After hearing about his possible future, he is startled when he come along MacDuff on his journey home. MacDuff talks to MacBeth and presents him with the name, the Thane of Cawdor. MacBeth is starting to realize that the witches prophecies may have not have been bogus. He once again is wondering about what it would like to be King. His change in character is starting to become more apparent as he is pondering about owning the throne. His thoughts are becoming corrupted by the thought of becoming King.
Lady MacBeth does not help the situation. As MacBeth was a little ambitious at first, he is still not thinking about killing the King. Lady MacBeth?s ambition of moving up socially far exceeds MacBeth?s. The thoughts of doing any immoral act to the King do not enter his mind until Lady MacBeth puts them there. She keeps antagonizing MacBeth until he finally succumbs to her pressure. Her once shy behavior has become cold-hearted and deceitful and MacBeth has been sucked into her game. King Duncan stays at MacBeth?s castle, while MacBeth and Lady MacBeth plot the King?s death. As MacBeth is going to kill the king, he is still a little hesitant, as he still has a little compassion and decency in his heart. The killing of King Duncan is when MacBeth loses any feeling in his heart and he will stop at nothing to be and stay King.
All through the play the readers notice MacBeth?s character change not just the way he thinks and what the reader hears from the play, but from the actions that MacBeth takes during the play. MacBeth?s character totally changes when he kills his good friend Banquo and attempts to kill his son. He has Lady MacDuff and her children murdered to get under MacDuff?s skin. These actions show MacBeth?s insecurity while being King. After the Murder of King Duncan, MacBeth becomes paranoid and his first step of killing the guards is one of many that MacBeth takes to secure himself. This act also shows the cold-heartedness of MacBeth, as he has to innocent men?s heads cut off for his own benefit. MacBeth is also very superstitious and this is also shown when he believes the prophecy the witches told him that Banquo?s offspring would become kings. This is why he attempts to murder Banquo?s son.

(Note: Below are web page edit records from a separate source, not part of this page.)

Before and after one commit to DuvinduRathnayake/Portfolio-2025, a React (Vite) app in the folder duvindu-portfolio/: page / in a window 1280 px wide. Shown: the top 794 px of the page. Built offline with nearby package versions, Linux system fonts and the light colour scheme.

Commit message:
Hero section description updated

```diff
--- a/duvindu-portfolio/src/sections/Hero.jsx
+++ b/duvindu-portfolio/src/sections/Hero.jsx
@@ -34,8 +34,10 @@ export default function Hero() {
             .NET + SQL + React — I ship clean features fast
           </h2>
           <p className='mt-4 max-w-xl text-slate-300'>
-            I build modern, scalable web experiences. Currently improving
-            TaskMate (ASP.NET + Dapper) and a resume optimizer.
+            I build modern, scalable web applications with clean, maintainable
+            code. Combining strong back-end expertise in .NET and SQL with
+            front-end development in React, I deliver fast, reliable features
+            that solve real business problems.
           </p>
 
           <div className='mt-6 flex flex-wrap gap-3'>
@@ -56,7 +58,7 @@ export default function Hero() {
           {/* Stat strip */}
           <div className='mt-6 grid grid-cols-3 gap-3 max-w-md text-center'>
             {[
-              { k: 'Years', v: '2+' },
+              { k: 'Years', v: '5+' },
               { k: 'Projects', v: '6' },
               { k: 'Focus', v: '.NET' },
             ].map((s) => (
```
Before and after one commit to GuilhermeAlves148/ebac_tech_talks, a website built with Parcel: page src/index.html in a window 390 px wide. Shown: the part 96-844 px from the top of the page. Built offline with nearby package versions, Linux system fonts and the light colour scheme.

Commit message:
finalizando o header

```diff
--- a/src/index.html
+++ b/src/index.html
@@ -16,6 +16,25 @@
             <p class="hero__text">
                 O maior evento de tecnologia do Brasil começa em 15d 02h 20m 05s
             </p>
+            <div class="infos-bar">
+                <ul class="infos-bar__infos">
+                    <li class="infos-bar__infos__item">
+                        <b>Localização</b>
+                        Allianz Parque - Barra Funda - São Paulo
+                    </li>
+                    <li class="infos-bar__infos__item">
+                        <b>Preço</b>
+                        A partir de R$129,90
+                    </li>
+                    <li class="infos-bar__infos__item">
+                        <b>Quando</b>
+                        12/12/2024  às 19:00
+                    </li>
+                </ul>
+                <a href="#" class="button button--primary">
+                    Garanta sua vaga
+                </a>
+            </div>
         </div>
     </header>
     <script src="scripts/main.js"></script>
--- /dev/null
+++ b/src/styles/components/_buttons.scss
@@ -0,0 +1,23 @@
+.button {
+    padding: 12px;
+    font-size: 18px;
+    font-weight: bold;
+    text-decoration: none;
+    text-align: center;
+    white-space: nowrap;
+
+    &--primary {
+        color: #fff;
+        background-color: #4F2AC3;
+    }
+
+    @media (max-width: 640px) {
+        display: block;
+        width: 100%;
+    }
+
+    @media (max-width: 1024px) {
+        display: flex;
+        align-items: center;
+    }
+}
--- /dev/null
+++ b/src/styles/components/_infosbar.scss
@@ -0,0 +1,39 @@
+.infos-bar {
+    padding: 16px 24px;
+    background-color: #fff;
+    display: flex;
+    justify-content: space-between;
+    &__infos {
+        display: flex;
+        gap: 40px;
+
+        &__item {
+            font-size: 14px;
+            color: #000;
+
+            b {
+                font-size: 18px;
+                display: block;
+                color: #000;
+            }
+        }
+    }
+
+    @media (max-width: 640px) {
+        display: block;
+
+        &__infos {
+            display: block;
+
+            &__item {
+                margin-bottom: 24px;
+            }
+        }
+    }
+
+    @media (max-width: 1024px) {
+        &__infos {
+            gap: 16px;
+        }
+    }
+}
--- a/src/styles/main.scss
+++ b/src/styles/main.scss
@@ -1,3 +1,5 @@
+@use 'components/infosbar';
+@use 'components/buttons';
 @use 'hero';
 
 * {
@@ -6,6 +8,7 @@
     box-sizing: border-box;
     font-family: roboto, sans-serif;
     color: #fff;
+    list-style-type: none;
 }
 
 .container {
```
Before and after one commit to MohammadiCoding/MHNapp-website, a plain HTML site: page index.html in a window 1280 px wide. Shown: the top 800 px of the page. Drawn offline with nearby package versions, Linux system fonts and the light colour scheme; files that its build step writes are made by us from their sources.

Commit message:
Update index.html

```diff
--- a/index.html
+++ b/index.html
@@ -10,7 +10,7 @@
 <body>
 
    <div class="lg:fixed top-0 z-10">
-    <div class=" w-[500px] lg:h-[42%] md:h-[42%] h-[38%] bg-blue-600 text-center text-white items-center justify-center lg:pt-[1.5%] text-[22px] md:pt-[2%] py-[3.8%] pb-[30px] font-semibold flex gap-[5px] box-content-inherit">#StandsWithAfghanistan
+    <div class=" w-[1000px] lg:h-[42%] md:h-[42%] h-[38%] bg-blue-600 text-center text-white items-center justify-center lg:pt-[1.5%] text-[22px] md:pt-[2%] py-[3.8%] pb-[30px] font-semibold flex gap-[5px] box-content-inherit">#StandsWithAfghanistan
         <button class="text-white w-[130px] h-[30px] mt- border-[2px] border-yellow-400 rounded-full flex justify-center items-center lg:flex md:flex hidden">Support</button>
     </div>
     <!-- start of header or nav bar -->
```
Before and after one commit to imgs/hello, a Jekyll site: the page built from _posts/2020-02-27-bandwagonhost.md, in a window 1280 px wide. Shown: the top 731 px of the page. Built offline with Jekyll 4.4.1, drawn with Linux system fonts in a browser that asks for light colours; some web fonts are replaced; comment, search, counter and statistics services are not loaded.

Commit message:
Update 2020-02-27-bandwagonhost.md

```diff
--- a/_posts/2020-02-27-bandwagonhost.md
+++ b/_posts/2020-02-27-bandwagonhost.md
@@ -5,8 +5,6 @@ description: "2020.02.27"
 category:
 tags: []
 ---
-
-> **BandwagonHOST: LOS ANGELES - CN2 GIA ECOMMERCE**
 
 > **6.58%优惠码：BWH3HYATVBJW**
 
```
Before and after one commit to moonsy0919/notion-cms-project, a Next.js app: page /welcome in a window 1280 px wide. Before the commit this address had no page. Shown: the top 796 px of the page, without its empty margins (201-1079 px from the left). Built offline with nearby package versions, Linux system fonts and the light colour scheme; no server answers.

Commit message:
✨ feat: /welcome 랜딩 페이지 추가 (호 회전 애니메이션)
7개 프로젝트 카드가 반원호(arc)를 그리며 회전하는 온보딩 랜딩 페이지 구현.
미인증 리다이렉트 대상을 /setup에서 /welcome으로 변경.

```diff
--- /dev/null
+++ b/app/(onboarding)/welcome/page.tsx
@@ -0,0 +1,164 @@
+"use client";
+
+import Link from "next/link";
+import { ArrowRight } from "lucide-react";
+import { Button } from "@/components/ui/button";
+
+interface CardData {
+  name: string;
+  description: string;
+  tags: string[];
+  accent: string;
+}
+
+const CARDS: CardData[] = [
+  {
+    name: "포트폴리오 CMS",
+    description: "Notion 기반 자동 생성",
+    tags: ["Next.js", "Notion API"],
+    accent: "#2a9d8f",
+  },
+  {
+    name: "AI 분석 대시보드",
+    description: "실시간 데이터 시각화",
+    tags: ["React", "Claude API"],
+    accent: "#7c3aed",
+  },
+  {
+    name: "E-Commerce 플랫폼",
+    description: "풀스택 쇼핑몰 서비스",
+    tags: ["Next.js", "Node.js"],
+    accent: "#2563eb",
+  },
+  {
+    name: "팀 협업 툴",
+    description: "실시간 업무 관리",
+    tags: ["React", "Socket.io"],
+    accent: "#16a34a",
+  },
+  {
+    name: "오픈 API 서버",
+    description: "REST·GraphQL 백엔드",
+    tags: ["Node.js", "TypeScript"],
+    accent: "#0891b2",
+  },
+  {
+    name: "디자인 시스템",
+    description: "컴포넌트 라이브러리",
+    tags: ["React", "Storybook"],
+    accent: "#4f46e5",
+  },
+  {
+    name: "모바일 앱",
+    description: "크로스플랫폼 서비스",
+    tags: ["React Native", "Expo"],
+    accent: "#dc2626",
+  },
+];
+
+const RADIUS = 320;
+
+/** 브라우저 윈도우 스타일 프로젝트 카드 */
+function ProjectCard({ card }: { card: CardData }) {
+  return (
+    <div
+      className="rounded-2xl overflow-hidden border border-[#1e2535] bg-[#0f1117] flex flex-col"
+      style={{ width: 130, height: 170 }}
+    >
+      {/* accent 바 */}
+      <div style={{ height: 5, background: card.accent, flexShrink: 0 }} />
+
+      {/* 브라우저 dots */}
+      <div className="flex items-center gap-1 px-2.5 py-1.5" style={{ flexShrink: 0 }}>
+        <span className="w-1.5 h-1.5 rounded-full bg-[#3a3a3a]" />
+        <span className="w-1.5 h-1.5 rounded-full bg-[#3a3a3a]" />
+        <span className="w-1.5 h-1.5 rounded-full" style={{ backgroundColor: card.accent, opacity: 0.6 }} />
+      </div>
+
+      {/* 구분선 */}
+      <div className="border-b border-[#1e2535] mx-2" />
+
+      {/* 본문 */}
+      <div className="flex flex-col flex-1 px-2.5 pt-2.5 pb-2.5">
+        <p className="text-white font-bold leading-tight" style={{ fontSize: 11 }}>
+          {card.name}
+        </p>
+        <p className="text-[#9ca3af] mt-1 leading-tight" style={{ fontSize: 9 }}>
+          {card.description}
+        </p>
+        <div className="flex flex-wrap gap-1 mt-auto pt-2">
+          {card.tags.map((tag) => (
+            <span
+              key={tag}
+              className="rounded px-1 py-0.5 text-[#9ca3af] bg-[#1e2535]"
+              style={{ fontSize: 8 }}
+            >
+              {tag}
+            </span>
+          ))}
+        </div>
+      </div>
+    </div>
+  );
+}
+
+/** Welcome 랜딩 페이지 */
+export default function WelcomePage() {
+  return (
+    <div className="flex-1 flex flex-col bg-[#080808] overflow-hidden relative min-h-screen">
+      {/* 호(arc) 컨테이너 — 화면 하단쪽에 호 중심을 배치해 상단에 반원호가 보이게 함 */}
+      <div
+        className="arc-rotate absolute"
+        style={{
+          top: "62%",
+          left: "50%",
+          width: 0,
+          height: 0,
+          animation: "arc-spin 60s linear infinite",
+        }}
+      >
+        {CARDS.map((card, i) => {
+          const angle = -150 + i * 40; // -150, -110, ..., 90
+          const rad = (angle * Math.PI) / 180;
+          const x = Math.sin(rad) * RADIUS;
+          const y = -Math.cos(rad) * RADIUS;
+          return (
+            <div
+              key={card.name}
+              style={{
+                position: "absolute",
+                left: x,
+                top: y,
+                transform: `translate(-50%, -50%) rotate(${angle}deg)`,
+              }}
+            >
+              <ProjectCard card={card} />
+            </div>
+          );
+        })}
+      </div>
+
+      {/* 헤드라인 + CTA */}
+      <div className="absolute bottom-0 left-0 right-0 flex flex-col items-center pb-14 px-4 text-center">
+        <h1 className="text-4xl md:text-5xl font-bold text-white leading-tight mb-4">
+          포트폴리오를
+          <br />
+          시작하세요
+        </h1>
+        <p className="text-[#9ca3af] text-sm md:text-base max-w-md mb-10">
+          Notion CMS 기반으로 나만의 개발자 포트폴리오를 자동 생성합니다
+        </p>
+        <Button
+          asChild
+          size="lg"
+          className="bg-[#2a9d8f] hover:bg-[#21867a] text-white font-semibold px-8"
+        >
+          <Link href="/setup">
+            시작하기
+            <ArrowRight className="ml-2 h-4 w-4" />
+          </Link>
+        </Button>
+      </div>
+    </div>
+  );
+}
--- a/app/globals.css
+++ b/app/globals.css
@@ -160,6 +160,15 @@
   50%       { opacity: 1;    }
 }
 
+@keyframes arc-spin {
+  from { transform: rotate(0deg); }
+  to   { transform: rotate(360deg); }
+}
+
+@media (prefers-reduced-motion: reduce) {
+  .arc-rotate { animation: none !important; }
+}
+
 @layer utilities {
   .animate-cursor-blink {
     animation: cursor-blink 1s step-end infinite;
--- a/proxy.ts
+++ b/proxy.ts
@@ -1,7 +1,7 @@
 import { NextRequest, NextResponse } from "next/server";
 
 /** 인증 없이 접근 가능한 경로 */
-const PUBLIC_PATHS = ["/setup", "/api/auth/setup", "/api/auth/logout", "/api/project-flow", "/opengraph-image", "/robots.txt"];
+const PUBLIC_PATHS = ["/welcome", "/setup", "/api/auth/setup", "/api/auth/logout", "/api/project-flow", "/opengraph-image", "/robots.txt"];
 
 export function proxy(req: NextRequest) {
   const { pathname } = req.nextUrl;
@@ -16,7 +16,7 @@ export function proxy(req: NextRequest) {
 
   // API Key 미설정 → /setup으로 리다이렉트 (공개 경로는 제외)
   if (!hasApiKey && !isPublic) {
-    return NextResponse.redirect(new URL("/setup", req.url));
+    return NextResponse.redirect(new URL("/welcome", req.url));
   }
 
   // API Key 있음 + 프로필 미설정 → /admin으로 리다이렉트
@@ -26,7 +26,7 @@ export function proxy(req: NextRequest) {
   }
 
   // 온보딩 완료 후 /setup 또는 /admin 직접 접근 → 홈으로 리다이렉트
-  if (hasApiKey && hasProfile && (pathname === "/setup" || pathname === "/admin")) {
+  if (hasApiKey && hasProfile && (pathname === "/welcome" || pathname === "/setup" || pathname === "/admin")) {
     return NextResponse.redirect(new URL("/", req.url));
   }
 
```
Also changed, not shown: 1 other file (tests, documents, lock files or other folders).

Towards the end of the play when Lady MacBeth has died and the battle against MacBeth is reaching an end, MacBeth shows a little decency in his heart. He wishes that he could live a normal life. MacBeth says that if he could lived a normal life, he would have lived an honorable age. He realizes that he denied himself this opportunity and that he let his ambition get the best of him. He realizes that he will not be King forever and that MacDuff is preparing to kill him. The witches prophecies have tricked MacBeth into thinking that he was invincible and that no one could stop him. That reality is halted when MacDuff kills him in a fight to the death.
MacBeth changed from an honest and decent man to a cold-hearted killer. His character had many sides to it. He was strong physically and very weak mentally. His weakness caused his downfall, which eventually led to his death. Lad MacBeth?s ambition also took control of her. She led MacBeth into going on a killing spree. MacBeth?s faith in the witches and his ambition in life is what ultimately changed him and led him to his miserable and wretched death.